After much Congressional acrimony, President Barack Obama signed into law legislation to raise the American debt ceiling, while cutting the federal budget deficit. This was but the first scuffle in what is likely to be a protracted battle to bring American deficits under control, and its consequences will resonate far beyond the United States.

As the U.S. will simply be able to afford to do less in the world, the kind of expensive post-Cold War military interventions the country has led in Somalia, Bosnia, Kosovo, Afghanistan and Iraq will fade from the superpower’s foreign policy repertoire.

Americans are a generous people, but they are also questioning whether the country has overreached.

Indeed, the Americans are growing weary of footing the bill for costly nation-building adventures overseas — especially if their benefit to U.S. security is not readily apparent.

The historian Donald Kagan has noted that the preservation of peace depends upon those states seeking that goal having the preponderant power. As the recent budget battle in Washington underscores, the dawning era of austerity may jeopardize not only American security, but also herald a less activist and less interventionist U.S. foreign policy, and severely constrain the projection of American power in global affairs.
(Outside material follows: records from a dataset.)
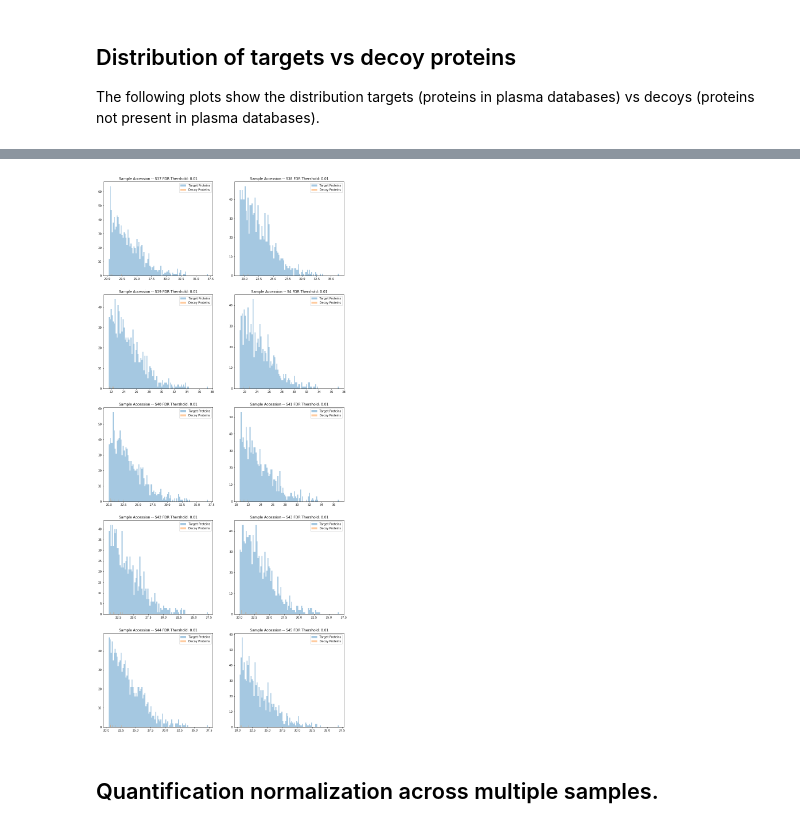
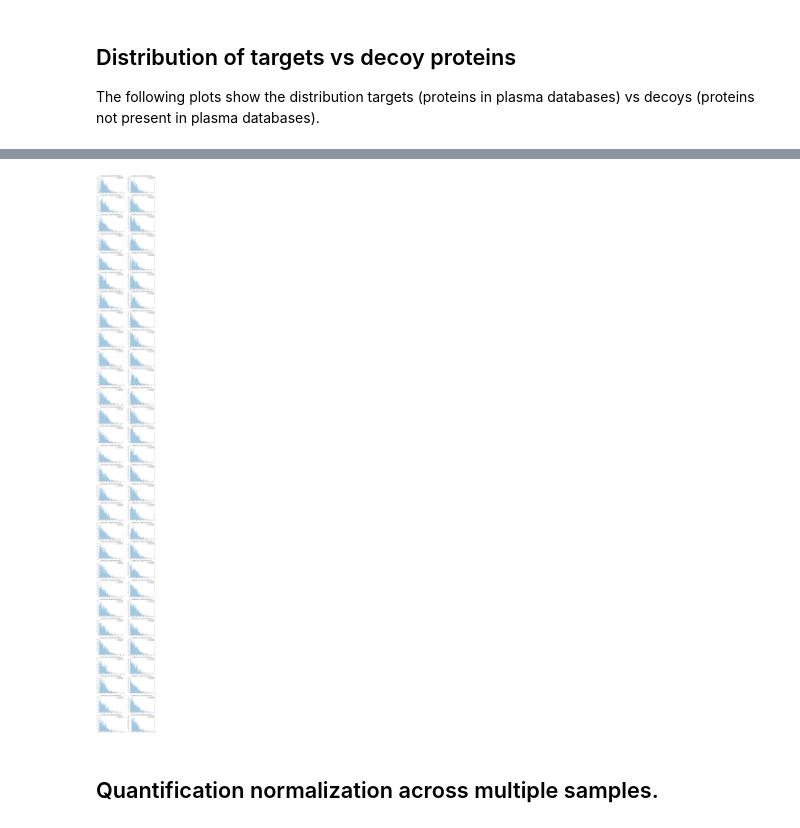
Before and after one commit to ypriverol/ms1, a Jupyter notebook: analyze-ms1-data.ipynb, the cells around one changed output, grey strips where cells are left out. Saved outputs shown, nothing was run; the diff lists cells and outputs as text; code cells hidden in the pictures.

```diff
--- a/analyze-ms1-data.ipynb
+++ b/analyze-ms1-data.ipynb
@@ -49,6 +49,6 @@ inhouse_plasma_proteome.head()
 | 3 | A0A075B6I1 | 0.238156 |
 | 4 | A0A075B6I4 | 0.238156 |
 # %%
-dataset = pd.read_csv("data/sample-example.csv")
+dataset = pd.read_csv("data/sample-all.csv")
 dataset.head(1)
 # %% [output]
@@ -151,8 +151,8 @@ dataset.head(1)
 
 The following plots show the distribution targets (proteins in plasma databases) vs decoys (proteins not present in plasma databases).
 # %%
-def plot_targets_vs_decoy(fdr_thershold: float = 1.0, bins = 20, hist=True, kde = True):
-    fig, axs = plt.subplots(int(len(samples)/2), 2, figsize=(15,35)) # adjust the geometry based on your number of columns to plot
+def plot_targets_vs_decoy(fdr_thershold: float = 1.0, bins = 20, hist=True, kde = True, heigth = 35):
+    fig, axs = plt.subplots(int(len(samples)/2), 2, figsize=(15, heigth)) # adjust the geometry based on your number of columns to plot
     filter_proteins = []
     for ax, sample in zip(axs.flatten(), samples):
         filtered_dataset = dataset.loc[(dataset['FDR[' + sample + ']'] < fdr_thershold)]
@@ -201,7 +216,7 @@ def plot_targets_vs_decoy(fdr_thershold: float = 1.0, bins = 20, hist=True, kde
 # %%
-filter_dataset = plot_targets_vs_decoy(fdr_thershold = 0.01, bins = 100, hist = True, kde = False)
+filter_dataset = plot_targets_vs_decoy(fdr_thershold = 0.01, bins = 100, hist = True, kde = False, heigth = 150)
 # %% [output]
-[figure, old version]
+[figure, new version]
 # %% [markdown]
 ## Quantification normalization across multiple samples.
 # %%
```
Also changed, not shown: parts of 9 cells of this notebook.
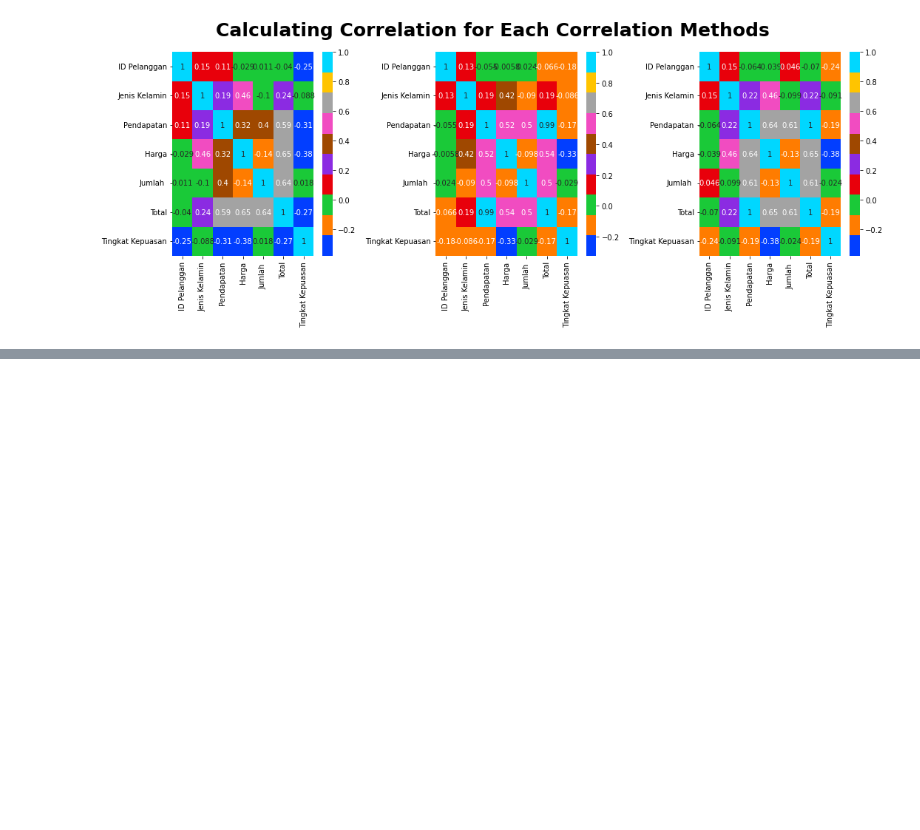
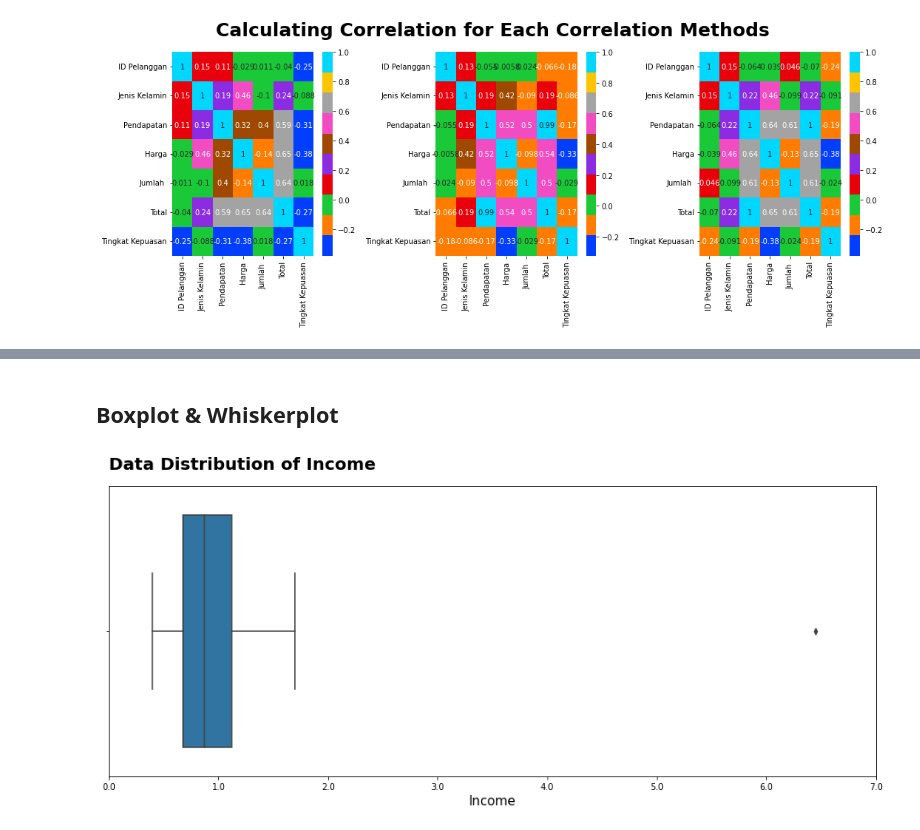
Before and after one commit to UsepSyaikalArifin/DQLab-Academy-Course-Online, a Jupyter notebook: Kelas Fundamental 2/Statistic Using Python for Data Science/Jupyter Notebook/main.ipynb, the cells around one changed output, grey strips where cells are left out. Saved outputs shown, nothing was run; the diff lists cells and outputs as text; code cells hidden in the pictures; blank space fills up the shorter version.

```diff
--- a/Kelas Fundamental 2/Statistic Using Python for Data Science/Jupyter Notebook/main.ipynb
+++ b/Kelas Fundamental 2/Statistic Using Python for Data Science/Jupyter Notebook/main.ipynb
@@ -457,0 +499,13 @@ plt.show()
+# %% [markdown]
+## Boxplot & Whiskerplot
+# %%
+fig, axs = plt.subplots(figsize=(13, 6))
+sns.boxplot(data=raw_data, x="Pendapatan", ax=axs)
+axs.set_title("Data Distribution of Income", fontsize=20, fontweight="bold", loc="left", pad=20)
+axs.set_xticks(axs.get_xticks())
+axs.set_xticklabels(axs.get_xticks()/1000000)
+axs.set_xlabel("Income", fontsize=15)
+plt.tight_layout()
+plt.show()
+# %% [output]
+[figure, added]
```
Also changed, not shown: parts of 11 cells of this notebook.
We, in the Middle East, cannot afford to look on with indifference, nor refuse to adapt to a changing strategic climate.

The Jerusalem Post (Aug. 24)

All eyes on Syria

With the crisis in Libya drawing to an end, it is no surprise that eyes are now on Syria. The west Asian country has experienced similar turbulence since mid-March, and there is much speculation that the victory of the Libyan opposition will very likely fuel anti-government protests in Syria, which will in turn escalate tensions in the region and prompt Western powers to take more drastic moves against Syria.

The United States and European countries have intensified sanctions against Syria and called for Syrian President Bashar al-Assad to step down. They have also tried to seek a resolution condemning the al-Assad regime in the United Nations.

All these moves, which look similar to those taken by the West before they waged military intervention against Libya, have aroused concern that Syria may soon face the same fate as Libya. If this becomes a reality the region will only plunge deeper into the whirlwind of prolonged unrest.

The international community should bear in mind that the situation in Syria is different from that in Libya. An important country in the Middle East, Syria has a significant role to play in the region’s overall stability and security. It is counted as a major player in the regional peace process too.

Compared to Libya, though much smaller in size, Syria has a population more than three times the size. Months of military intervention in Libya led by Western powers have caused serious humanitarian disasters. If a similar scenario is repeated in Syria the consequences will be unimaginable.

China Daily, Beijing (Aug. 24)